For some members, it was the first opportunity to meet their network colleagues face-to-face since travel restrictions internationally have been relaxed in the wake of the pandemic. The opportunity to reconnect was highly valuable, and represented a chance for the network to collectively reassess their principles and mission statements for the first time since the network was founded in 1997.
While many of those initial values of internationalisation and collaboration still hold true - and indeed, are more valuable than ever in the face of the very global challenges posed by factors such as climate change - it was a chance to reassess and enhance as the network enjoys its 26th year of operation.
The theme of the Presidential Symposium was 'Partnering for Change : What role do universities have in creating a net zero future?'. The topic of what responsibilities the higher education sector has, how it can make the best contribution, and the most effective ways of connecting with governments, industries, communities and other agents to effect positive change, was debated by a range of international experts.

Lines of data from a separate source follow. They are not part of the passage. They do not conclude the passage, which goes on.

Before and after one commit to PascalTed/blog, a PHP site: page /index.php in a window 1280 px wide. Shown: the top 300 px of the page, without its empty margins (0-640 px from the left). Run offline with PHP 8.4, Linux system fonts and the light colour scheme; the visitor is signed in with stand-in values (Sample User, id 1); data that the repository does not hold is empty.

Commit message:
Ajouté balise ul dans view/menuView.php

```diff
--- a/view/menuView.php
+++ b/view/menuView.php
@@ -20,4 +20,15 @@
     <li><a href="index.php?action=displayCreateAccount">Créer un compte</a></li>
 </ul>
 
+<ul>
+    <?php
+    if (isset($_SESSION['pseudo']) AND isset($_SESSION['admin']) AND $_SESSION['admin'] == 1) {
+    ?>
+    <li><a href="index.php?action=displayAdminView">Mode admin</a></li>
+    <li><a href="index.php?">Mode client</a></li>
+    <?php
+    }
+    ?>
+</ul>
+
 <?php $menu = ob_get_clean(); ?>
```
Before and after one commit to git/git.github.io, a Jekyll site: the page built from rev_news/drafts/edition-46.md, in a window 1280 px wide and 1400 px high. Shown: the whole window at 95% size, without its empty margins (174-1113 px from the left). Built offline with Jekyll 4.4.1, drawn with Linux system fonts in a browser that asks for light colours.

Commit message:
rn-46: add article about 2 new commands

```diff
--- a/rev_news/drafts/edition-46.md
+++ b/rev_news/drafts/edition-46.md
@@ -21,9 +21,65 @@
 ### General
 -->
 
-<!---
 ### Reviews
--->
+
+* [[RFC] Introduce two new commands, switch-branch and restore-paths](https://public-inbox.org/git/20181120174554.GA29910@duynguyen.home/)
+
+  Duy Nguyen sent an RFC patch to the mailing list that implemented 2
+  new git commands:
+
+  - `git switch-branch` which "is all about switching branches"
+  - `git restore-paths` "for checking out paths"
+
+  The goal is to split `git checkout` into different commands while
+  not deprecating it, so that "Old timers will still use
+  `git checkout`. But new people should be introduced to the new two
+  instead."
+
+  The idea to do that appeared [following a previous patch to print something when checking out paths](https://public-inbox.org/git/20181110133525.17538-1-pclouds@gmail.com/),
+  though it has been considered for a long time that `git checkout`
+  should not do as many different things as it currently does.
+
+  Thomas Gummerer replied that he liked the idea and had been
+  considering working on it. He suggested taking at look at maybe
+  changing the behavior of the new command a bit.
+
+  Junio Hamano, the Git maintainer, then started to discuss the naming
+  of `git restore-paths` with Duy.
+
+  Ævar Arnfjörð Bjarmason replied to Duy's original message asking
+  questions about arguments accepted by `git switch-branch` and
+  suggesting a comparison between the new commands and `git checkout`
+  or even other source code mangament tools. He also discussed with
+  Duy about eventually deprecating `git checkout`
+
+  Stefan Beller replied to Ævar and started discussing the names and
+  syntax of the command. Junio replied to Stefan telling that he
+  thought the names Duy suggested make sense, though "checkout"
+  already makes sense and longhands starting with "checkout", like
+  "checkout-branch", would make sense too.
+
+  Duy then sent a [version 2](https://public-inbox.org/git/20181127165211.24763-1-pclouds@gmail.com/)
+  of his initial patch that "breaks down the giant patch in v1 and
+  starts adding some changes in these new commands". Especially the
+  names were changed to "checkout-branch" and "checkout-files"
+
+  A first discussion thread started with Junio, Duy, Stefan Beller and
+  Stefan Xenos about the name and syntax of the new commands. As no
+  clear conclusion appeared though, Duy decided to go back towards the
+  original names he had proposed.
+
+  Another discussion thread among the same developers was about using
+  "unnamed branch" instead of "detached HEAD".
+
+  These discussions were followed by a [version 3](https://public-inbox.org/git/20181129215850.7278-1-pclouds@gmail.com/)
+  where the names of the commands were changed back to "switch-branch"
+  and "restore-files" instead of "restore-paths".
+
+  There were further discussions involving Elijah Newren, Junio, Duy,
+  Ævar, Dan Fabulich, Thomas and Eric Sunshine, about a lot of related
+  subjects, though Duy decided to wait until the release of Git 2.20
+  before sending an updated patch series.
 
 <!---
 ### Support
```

The transition towards decarbonisation and clean energy adoption is considered to be one of the primary drivers of the economy over the coming years, projected to create millions of new jobs and transforming the competencies and research areas of focus needed.
In her opening welcome, Professor Deborah Terry AO of the University of Queensland stated that climate change is the defining feature of our times, and that universities must become guiding lights in the race to build a roadmap to achieving Net Zero targets.
The audience heard from expert panellists across industry and academia, including Simon Smart, leader of Net Zero Australia, who defined the most important keys to change as transforming export markets and investing in people, land and diverse skills to support ecosystems, agriculture and related sectors.
Tao Ren of the UK-China Low Carbon College at Shanghai Jiao Tong University told the audience of the importance of higher educations' role as a connector - and shared news that they have recently partnered with over 500 companies to deliver low-carbon scholarships and other practical initiatives. Participants from member universities spoke of their focus on embedding students into the heart of research even from an undergraduate level as a way of creating graduates who can press the case for climate change action in many diverse sectors. Demand for these solutions is not just top-down, but is driven by the needs and wants of students and the wider community. The discussion included the showcase of many innovative solutions, resources and programmes that member universities across the network have developed in the service of meeting climate change goals.
Elsewhere across the three day meeting, participants were brought together as Cluster Groups and as Senior Leaders to develop the network's agenda and commitments for the coming year and beyond. Guests were also given a Formal Dinner, where the work of members of the network who have shown outstanding commitment to internationalisation were honoured with the annual U21 Awards and inaugural Leaders of the Future Awards, recognising current students and young alumni successfully leading change.
Many delegates combined their attendance with other meetings with partner universities in-region, and were able to identify areas of common work which have the potential to progress into formal bi-lateral programmes.
The chance to connect in person was a valuable opportunity to those who were able to attend, and the conclusions from the meetings will be used to guide the forward actions of the network.